Researchers believe that replacing lost brain cells may help undo the damage caused by Parkinson’s disease.
Parkinson’s disease affects more than 4.6 million people worldwide and this number is set to double by 2030 as the population ages. While the symptoms of this disorder can be alleviated, there is currently no way to halt its progression.
Researchers investigating ways to treat Parkinson’s have implanted dopamine-producing cells into patients’ brains.
Natalie Valle Guzman at the Cambridge University Brain Repair Centre, UK, said: “Cell transplantation has been shown to work for some patients and we wanted to further optimise the protocols.
“The previous trials found that the patients who do best are those who have been diagnosed for less than ten years, have responded well to levodopa drug treatments but have not yet developed major complications from it, and are under the age of 65.”
Researchers at several European centres have been working to fine-tune their patient selection criteria and perfect how cells are prepared for grafting. Since May 2015, through the EU-funded TransEuro project led by Professor Roger Barker at Cambridge University, doctors in the UK and Sweden have performed 17 grafts on Parkinson’s patients and ten more surgeries are planned.
Results of the trial are expected from 2020 onwards, after all patients enrolled in the study reach the three-year endpoint at which doctors can assess the safety and effectiveness of the graft.
Guzman said it could be ten years before this treatment would potentially reach clinics.

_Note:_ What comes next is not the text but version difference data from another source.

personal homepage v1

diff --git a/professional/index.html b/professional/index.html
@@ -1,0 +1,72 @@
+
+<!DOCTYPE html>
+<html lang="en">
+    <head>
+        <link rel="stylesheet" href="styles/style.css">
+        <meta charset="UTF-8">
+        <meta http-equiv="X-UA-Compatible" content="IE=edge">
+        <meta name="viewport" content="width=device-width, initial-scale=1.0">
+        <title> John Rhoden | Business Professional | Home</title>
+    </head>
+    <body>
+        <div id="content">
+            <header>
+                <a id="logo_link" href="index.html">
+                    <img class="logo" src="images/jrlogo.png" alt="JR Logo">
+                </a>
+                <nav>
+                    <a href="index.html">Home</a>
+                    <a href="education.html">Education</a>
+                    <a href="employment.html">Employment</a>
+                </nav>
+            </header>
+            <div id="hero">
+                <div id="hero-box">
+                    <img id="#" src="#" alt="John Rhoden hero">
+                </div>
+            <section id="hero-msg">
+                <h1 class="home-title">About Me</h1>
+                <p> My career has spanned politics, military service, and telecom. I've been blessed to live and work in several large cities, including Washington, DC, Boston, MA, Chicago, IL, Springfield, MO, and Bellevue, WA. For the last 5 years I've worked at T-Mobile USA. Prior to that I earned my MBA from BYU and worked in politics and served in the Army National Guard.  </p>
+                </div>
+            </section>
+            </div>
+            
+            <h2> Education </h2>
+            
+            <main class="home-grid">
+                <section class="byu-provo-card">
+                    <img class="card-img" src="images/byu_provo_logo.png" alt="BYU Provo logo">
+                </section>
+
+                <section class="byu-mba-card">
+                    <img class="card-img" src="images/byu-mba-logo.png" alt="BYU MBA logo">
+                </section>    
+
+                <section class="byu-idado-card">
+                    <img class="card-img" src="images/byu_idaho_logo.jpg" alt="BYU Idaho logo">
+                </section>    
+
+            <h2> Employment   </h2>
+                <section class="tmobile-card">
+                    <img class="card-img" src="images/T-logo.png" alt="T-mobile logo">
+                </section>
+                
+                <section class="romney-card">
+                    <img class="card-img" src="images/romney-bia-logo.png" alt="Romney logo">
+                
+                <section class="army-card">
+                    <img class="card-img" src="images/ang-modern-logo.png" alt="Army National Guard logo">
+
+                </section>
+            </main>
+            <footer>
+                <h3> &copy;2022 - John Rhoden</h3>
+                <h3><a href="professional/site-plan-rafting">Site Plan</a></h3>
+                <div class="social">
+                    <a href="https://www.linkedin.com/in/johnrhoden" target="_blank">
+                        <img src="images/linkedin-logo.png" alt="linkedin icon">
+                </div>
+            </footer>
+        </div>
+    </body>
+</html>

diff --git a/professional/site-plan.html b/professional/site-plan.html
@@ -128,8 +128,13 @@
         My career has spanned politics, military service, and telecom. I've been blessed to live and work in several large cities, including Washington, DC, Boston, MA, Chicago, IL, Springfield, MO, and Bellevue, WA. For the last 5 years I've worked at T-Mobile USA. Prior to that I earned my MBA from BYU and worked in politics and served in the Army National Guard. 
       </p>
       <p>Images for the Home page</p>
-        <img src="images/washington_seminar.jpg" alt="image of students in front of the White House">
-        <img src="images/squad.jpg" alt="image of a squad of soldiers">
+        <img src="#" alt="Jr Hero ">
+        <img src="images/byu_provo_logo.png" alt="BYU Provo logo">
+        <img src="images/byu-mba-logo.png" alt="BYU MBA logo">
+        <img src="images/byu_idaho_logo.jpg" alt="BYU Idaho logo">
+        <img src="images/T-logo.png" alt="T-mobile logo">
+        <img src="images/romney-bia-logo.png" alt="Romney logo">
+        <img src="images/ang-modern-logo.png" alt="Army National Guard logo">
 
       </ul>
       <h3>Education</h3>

She said: “Our hope is that the current trial will demonstrate proof of concept.
“We would then move to using stem-cell-derived dopamine neurons.”